--- TASK REQUIREMENTS ---
Only the lines below starting at the one that contains "the shorter version." and ending at the one that contains "Add AI-assistance disclosure to README" are to be reproduced, exactly and with both ends kept.

====== MATERIAL SUPPLIED

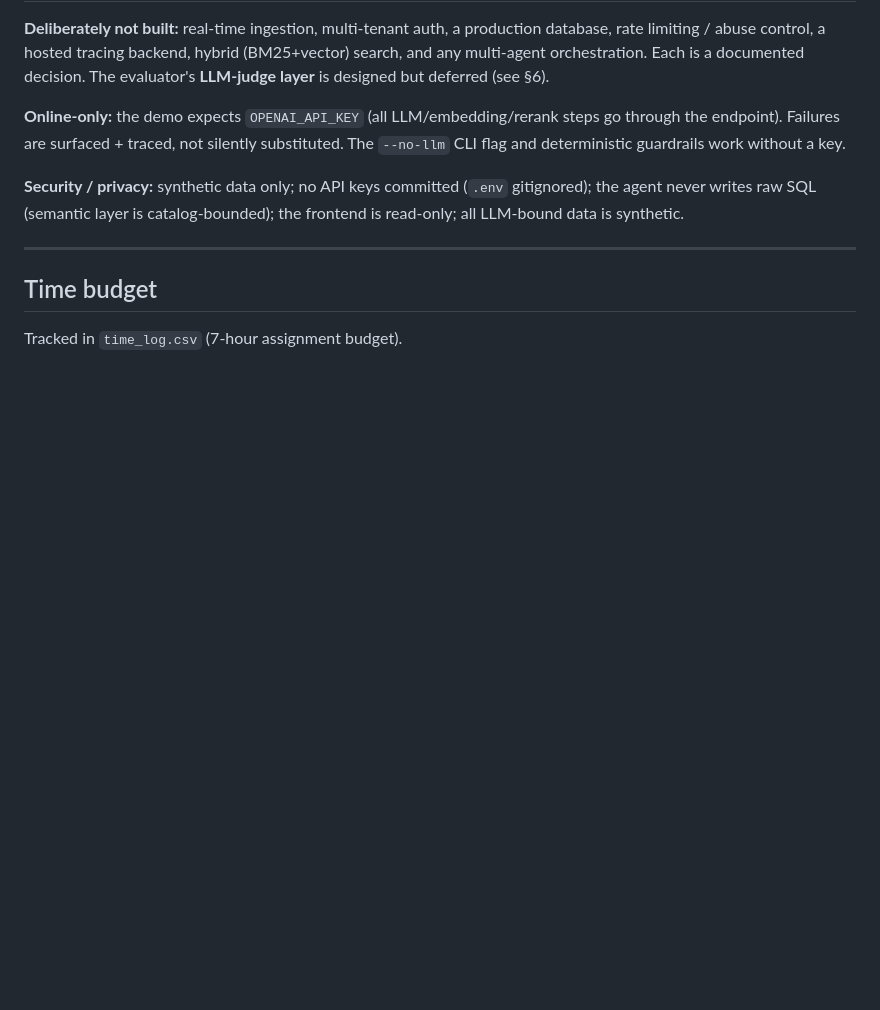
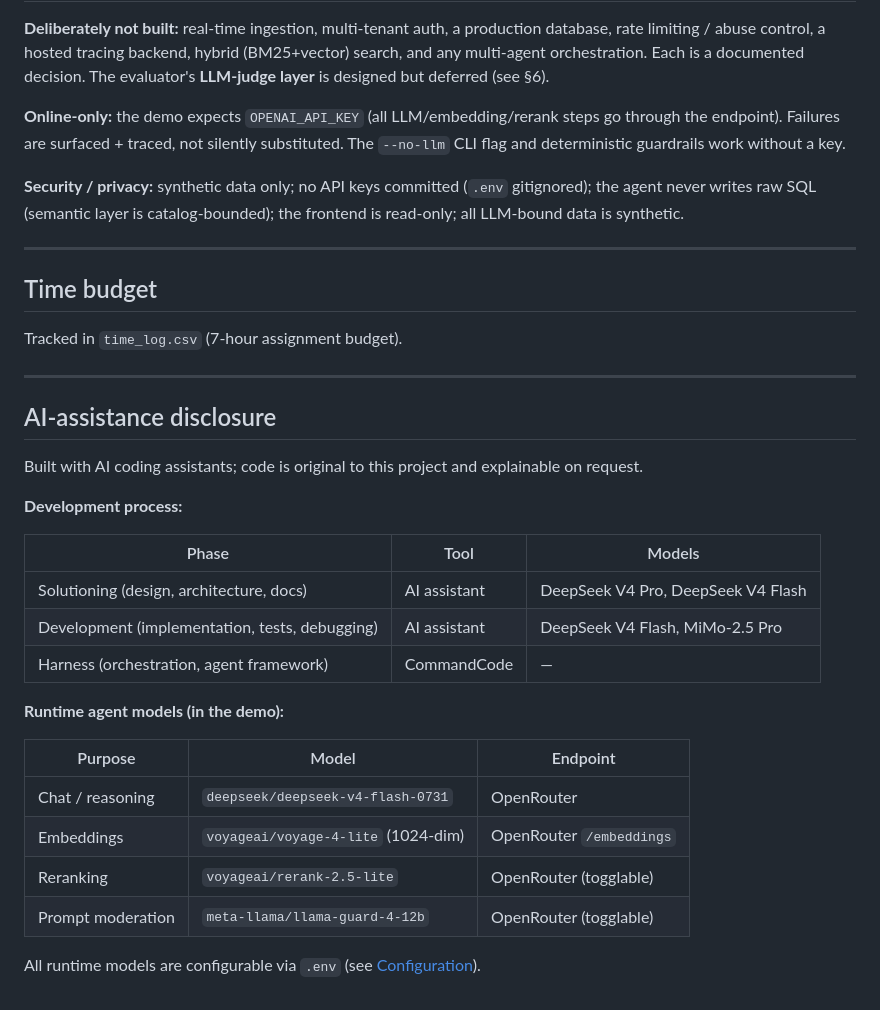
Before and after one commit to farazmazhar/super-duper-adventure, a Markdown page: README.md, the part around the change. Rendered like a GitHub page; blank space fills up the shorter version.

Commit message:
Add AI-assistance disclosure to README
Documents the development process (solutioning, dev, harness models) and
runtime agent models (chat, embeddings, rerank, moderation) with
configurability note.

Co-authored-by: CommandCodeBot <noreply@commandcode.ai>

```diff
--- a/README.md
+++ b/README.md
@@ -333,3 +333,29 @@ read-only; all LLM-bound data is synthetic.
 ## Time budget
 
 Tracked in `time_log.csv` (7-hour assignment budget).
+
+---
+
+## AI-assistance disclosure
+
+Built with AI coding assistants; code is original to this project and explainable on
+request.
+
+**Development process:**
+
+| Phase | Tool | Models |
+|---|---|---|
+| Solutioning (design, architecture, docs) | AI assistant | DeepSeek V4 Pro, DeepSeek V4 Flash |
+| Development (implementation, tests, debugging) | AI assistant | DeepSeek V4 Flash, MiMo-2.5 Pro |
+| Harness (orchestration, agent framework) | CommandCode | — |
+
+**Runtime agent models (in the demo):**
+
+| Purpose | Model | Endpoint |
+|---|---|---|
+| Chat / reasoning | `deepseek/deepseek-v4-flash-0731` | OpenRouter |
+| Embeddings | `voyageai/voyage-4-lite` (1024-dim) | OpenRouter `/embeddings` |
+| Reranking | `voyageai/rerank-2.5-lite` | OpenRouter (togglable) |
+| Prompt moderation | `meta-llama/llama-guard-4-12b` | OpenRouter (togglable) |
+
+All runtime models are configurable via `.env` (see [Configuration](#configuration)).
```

============
====== MATERIAL SUPPLIED

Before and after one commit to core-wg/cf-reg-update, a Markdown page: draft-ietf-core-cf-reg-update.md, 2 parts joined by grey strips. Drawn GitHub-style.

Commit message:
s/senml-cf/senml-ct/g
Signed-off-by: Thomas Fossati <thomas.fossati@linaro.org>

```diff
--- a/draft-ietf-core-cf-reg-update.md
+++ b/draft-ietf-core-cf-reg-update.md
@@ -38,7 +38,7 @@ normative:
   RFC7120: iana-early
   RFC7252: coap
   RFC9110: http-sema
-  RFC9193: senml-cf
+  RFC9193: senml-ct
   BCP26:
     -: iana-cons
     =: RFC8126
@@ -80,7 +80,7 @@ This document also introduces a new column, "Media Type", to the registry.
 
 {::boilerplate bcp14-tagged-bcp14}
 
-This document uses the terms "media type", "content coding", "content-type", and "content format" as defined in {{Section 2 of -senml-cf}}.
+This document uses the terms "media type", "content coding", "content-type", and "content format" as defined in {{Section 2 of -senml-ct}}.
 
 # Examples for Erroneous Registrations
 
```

============

--- EXERCISE SOLUTION ---
Before and after one commit to farazmazhar/super-duper-adventure, a Markdown page: README.md, the part around the change. Rendered like a GitHub page; blank space fills up the shorter version.

Commit message:
Add AI-assistance disclosure to README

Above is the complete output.